Honda and Waymo in Talks About Autonomous Vehicle Collaboration

An agreement could see self-driving Hondas being tested across the U.S.

A prototype Waymo vehicle driving itself on a public street. (Image courtesy of Waymo.)

A prototype Waymo vehicle driving itself on a public street. (Image courtesy of Waymo.)

Honda’s research and development subsidiary has begun formal discussions with Waymo, formerly the Google self-driving car project and now independent company, about the possible integration of their technology into Honda vehicles.

This technical collaboration between the companies could see Honda provide Waymo with vehicles, modified to accommodate Waymo’s self-driving tech, for real world testing.

Waymo’s fleet of autonomous vehicles have driven over 2 million miles on public streets in four cities across the US: Mountain View, California; Austin, Texas; Metro Phoenix, Arizona; and Kirkland, Washington.

If a formal agreement is reached, Honda engineers based in Silicon Valley and Tochigi, Japan, would work with Waymo engineers based in Mountain View and Novi, Michigan.

The collaboration would fit nicely into Honda’s vision of a collision-free world. By 2020, Honda R&D Americas president Frank Paluch suggests that accidents involving Honda vehicles will have reduced by 50 percent due to increased connectivity with each other and infrastructure.

The key to meeting this goal is the adoption of automated driving capabilities, which explains Honda’s interest in partnering with Waymo. A collaboration would allow both companies to explore new options for autonomous driving technology.

Honda had previously announced its intention to put production vehicles with automated driving capabilities on highways by around 2020.

For a perspective on some of the potential dangers of self-driving vehicles, read Risks Abound for IoT Cars and Autonomous Vehicles.

Written by

Michael Alba

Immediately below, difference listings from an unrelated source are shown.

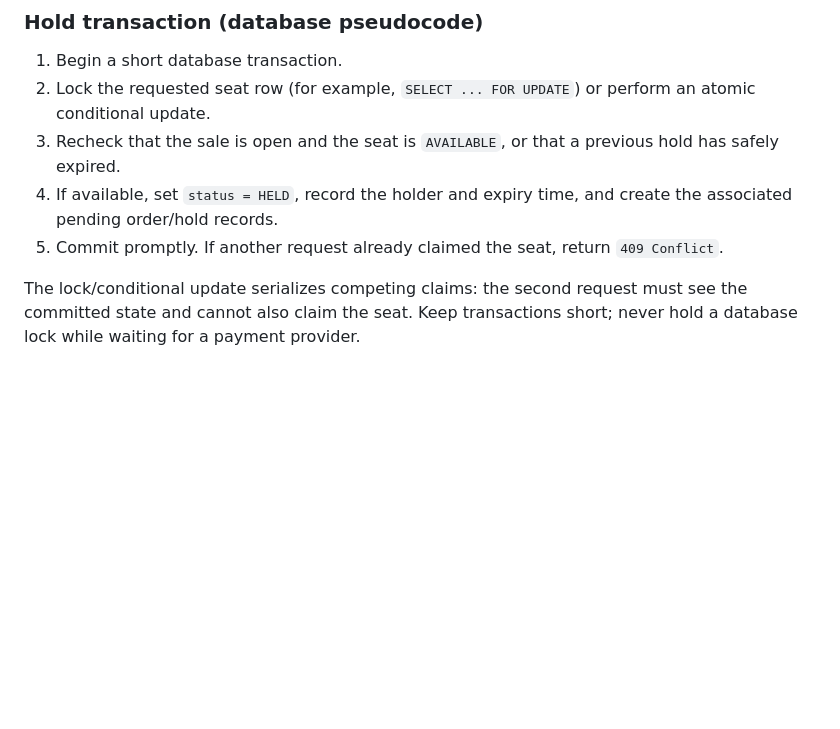
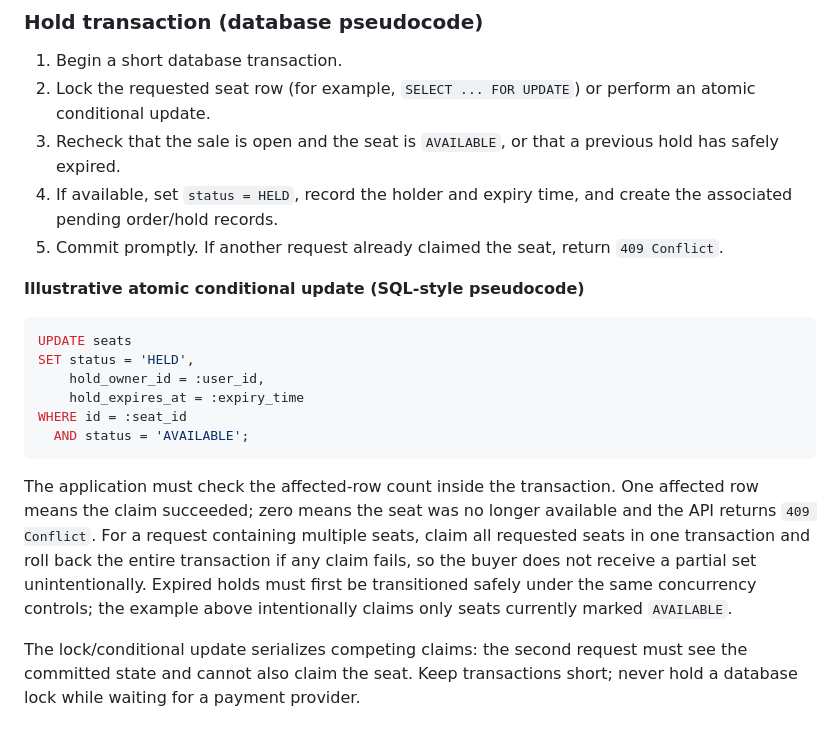
Before and after one commit to Mason-hun/web-foundations-days, a Markdown page: day8/ticketing-design.md, the part around the change. Rendered like a GitHub page; blank space fills up the shorter version.

Commit message:
Address Day 8 design feedback

````diff
--- a/day8/ticketing-design.md
+++ b/day8/ticketing-design.md
@@ -110,6 +110,19 @@ Use a relational database because orders, payments, and seat allocation need tra
 4. If available, set `status = HELD`, record the holder and expiry time, and create the associated pending order/hold records.
 5. Commit promptly. If another request already claimed the seat, return `409 Conflict`.
 
+**Illustrative atomic conditional update (SQL-style pseudocode)**
+
+```sql
+UPDATE seats
+SET status = 'HELD',
+    hold_owner_id = :user_id,
+    hold_expires_at = :expiry_time
+WHERE id = :seat_id
+  AND status = 'AVAILABLE';
+```
+
+The application must check the affected-row count inside the transaction. One affected row means the claim succeeded; zero means the seat was no longer available and the API returns `409 Conflict`. For a request containing multiple seats, claim all requested seats in one transaction and roll back the entire transaction if any claim fails, so the buyer does not receive a partial set unintentionally. Expired holds must first be transitioned safely under the same concurrency controls; the example above intentionally claims only seats currently marked `AVAILABLE`.
+
 The lock/conditional update serializes competing claims: the second request must see the committed state and cannot also claim the seat. Keep transactions short; never hold a database lock while waiting for a payment provider.
 
 ### Payment and expiry lifecycle
````
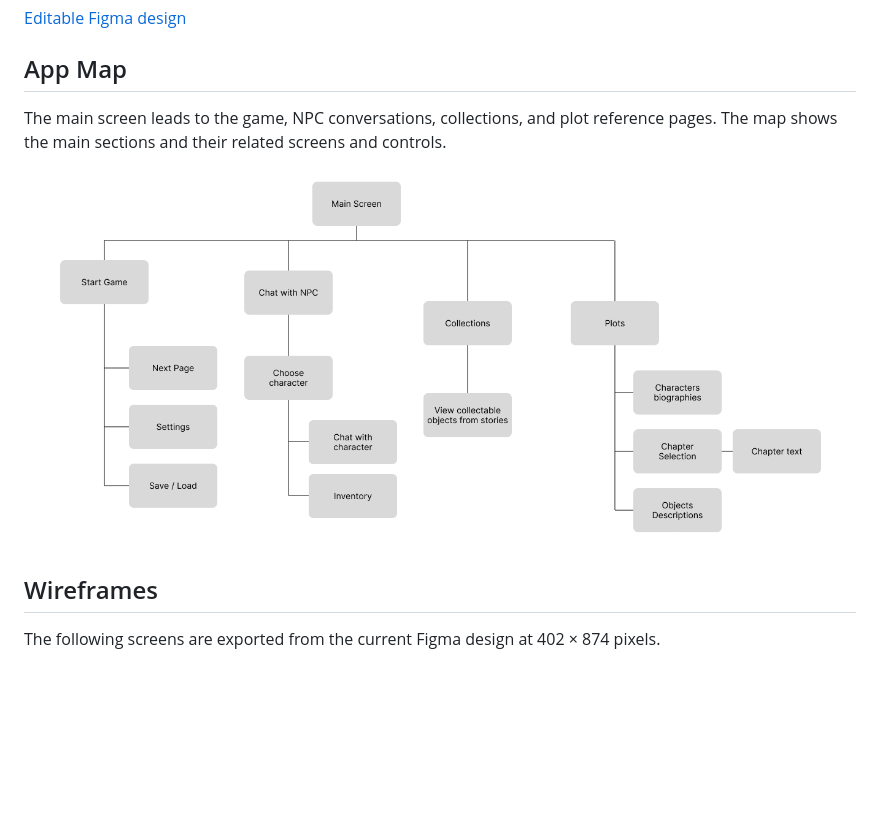
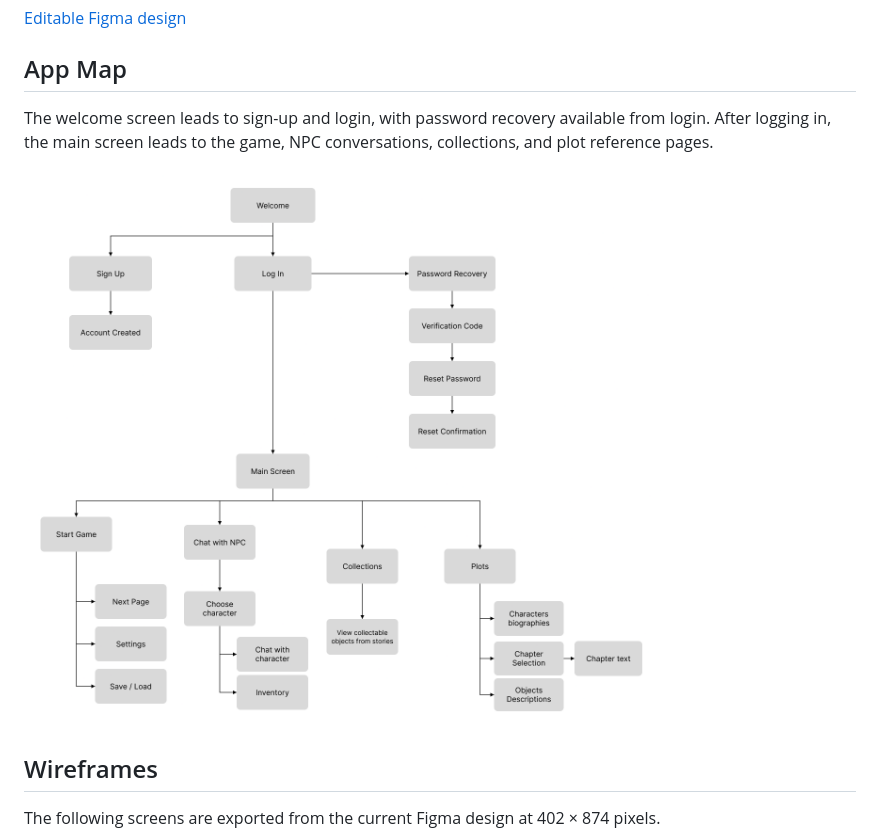
Before and after one commit to liangchuxin/Anything-but-Fish, a Markdown page: UX-DESIGN.md, the part around the change. Rendered like a GitHub page; pictures changed too: ux-design/app-map.png; blank space fills up the shorter version.

Commit message:
update app map

```diff
--- a/UX-DESIGN.md
+++ b/UX-DESIGN.md
@@ -10,7 +10,7 @@ The current prototype starts at the main screen. Some screens and interactions a
 
 ## App Map
 
-The main screen leads to the game, NPC conversations, collections, and plot reference pages. The map shows the main sections and their related screens and controls.
+The welcome screen leads to sign-up and login, with password recovery available from login. After logging in, the main screen leads to the game, NPC conversations, collections, and plot reference pages.
 
 ![App map](ux-design/app-map.png)
 
```
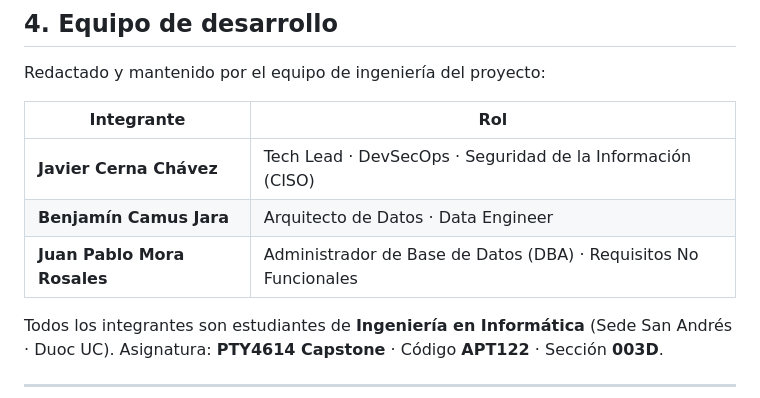
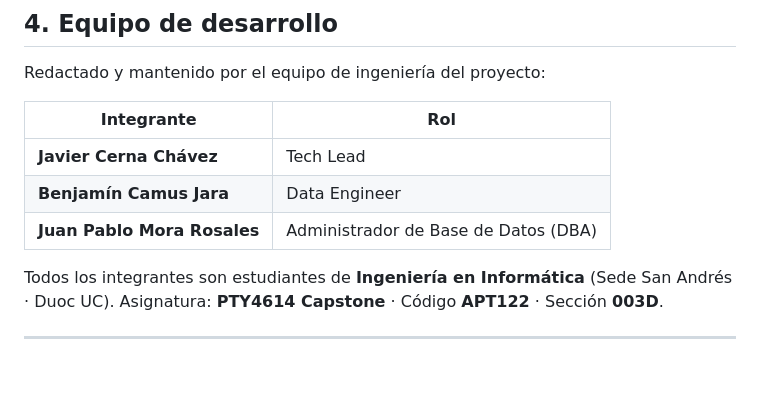
Before and after one commit to Jaacern/G1_CAPSTONE_003D, a Markdown page: README.md, the part around the change. Drawn GitHub-style; blank space fills up the shorter version.

Commit message:
Simplify team member roles in README
Removed extra roles from team member descriptions.

```diff
--- a/README.md
+++ b/README.md
@@ -70,9 +70,9 @@ Redactado y mantenido por el equipo de ingeniería del proyecto:
 
 | Integrante | Rol |
 |-----------|-----|
-| **Javier Cerna Chávez** | Tech Lead · DevSecOps · Seguridad de la Información (CISO) |
-| **Benjamín Camus Jara** | Arquitecto de Datos · Data Engineer |
-| **Juan Pablo Mora Rosales** | Administrador de Base de Datos (DBA) · Requisitos No Funcionales |
+| **Javier Cerna Chávez** | Tech Lead |
+| **Benjamín Camus Jara** | Data Engineer |
+| **Juan Pablo Mora Rosales** | Administrador de Base de Datos (DBA) |
 
 Todos los integrantes son estudiantes de **Ingeniería en Informática** (Sede San Andrés · Duoc UC).
 Asignatura: **PTY4614 Capstone** · Código **APT122** · Sección **003D**.
```
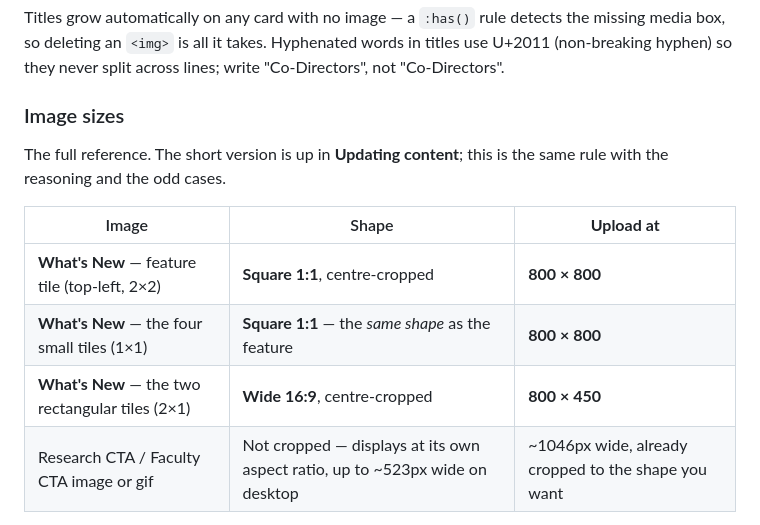
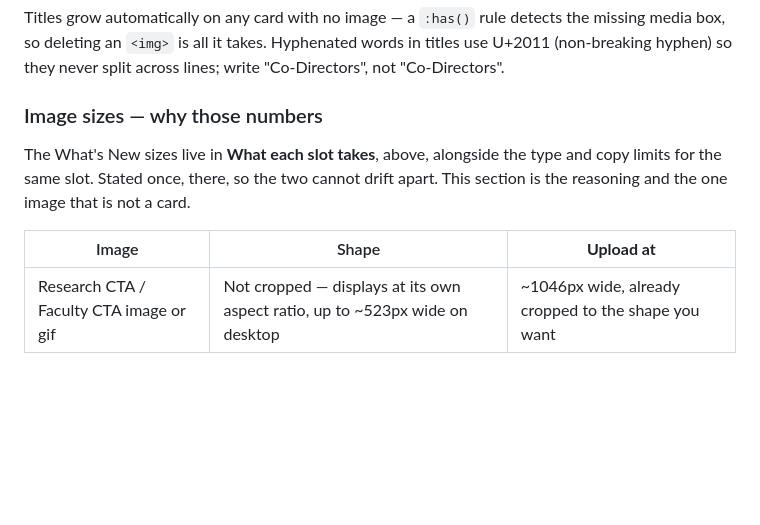
Before and after one commit to PennMEDIATED/home, a Markdown page: README.md, the part around one of its changes. GitHub-like rendering; blank space fills up the shorter version.

```diff
--- a/README.md
+++ b/README.md
@@ -200,16 +202,14 @@ the missing media box, so deleting an `<img>` is all it takes. Hyphenated words
 in titles use U+2011 (non-breaking hyphen) so they never split across lines;
 write "Co‑Directors", not "Co-Directors".
 
-### Image sizes
+### Image sizes — why those numbers
 
-The full reference. The short version is up in **Updating content**; this is the
-same rule with the reasoning and the odd cases.
+The What's New sizes live in **What each slot takes**, above, alongside the type
+and copy limits for the same slot. Stated once, there, so the two cannot drift
+apart. This section is the reasoning and the one image that is not a card.
 
 | Image | Shape | **Upload at** |
 |---|---|---|
-| **What's New** — feature tile (top-left, 2×2) | **Square 1:1**, centre-cropped | **800 × 800** |
-| **What's New** — the four small tiles (1×1) | **Square 1:1** — the *same shape* as the feature | **800 × 800** |
-| **What's New** — the two rectangular tiles (2×1) | **Wide 16:9**, centre-cropped | **800 × 450** |
 | Research CTA / Faculty CTA image or gif | Not cropped — displays at its own aspect ratio, up to ~523px wide on desktop | ~1046px wide, already cropped to the shape you want |
 
 **Why 800 and not 600.** The feature's image box is two-thirds of the tile,
```
Also changed, not shown: other parts of README.md (+29 -27 lines).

Michael is a senior editor at He covers computer hardware, design software, electronics, and more. Michael holds a degree in Engineering Physics from the University of Alberta.